The Most Common Resume Mistakes

Posted: 9/4/2013

By: Elias Cobb, Quantix Recruiting Manager

Want to know the best way to NOT get an interview? Make mistakes on your resume. Your resume, like it or not, is your first impression on a hiring manager and sometimes the only chance you get to showcase your skills.

Here are the most common resume slip-ups that I still see on a daily basis:

1) Spelling and grammatical errors. I know some hiring managers who, upon finding one spelling error on a resume, will immediately discard it and pass on the candidate. ALWAYS spellcheck and proofread your resume. The most commonly misspelled word? Manager spelled as "manger." Spellcheck won't pick that up, so I suggest doing a word find for "manger" when you are done spellchecking your resume.

2) Too much or too little information. The days of one-page resumes are over, unless you are fresh out of college. If you have 15 years of experience, can you really accurately describe that experience in one page? At the same time, a 10-page resume is too much. It won't get read all the way through. I'd say a resume between two to four page is ideal.

3) Not having keywords or specific technologies. Like it or not, keywords and technology buzzwords are how recruiters find your resume in the first place. If you don't list the technologies that you have worked with, you are risking being passed over before you even get a chance. A good way to incorporate these skills is to have a technical summary at the beginning of your resume broken out into categories such as databases, languages, etc. Then you can add a small technical summary at the end of each job detailing the specific tools you utilized with that employer.

4) Simple stylistic errors. I get resumes all the time where the indentations for bullet points don't match, the fonts don't match, etc. Again, it may seem like a small thing, but it does show your attention (or lack thereof) to detail. Take a few minutes to make sure that your resume looks polished.

5) Missing detail. Look at the required skills for the job for which you are applying in the job posting before you send your resume. Add detail to your resume where you explain how your skills fit in with that job description.

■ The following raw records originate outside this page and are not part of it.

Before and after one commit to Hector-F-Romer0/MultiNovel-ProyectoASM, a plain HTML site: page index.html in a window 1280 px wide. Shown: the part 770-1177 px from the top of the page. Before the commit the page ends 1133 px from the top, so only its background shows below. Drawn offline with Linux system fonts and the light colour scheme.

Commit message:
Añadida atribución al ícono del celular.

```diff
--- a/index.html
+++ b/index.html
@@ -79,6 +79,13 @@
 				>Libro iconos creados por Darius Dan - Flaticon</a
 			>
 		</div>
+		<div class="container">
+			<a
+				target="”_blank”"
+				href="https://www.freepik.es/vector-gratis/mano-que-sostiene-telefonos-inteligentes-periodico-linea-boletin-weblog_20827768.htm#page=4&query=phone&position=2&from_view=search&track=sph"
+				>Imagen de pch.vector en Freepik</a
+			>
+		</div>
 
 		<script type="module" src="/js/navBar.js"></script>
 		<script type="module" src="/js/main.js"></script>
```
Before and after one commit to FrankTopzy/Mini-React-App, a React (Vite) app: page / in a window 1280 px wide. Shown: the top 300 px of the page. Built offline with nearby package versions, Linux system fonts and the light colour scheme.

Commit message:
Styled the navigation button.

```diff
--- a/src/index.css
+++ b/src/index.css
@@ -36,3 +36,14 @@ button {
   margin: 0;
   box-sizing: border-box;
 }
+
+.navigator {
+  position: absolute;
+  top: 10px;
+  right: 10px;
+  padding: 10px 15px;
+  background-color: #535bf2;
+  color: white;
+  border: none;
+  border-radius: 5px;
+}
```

I can't tell you how many times I've received resumes that didn't meet the required skills, only to have a candidate call and explain how they DO have the required skills. Put that in the resume!!! That way your resume gets put into the "match" pile.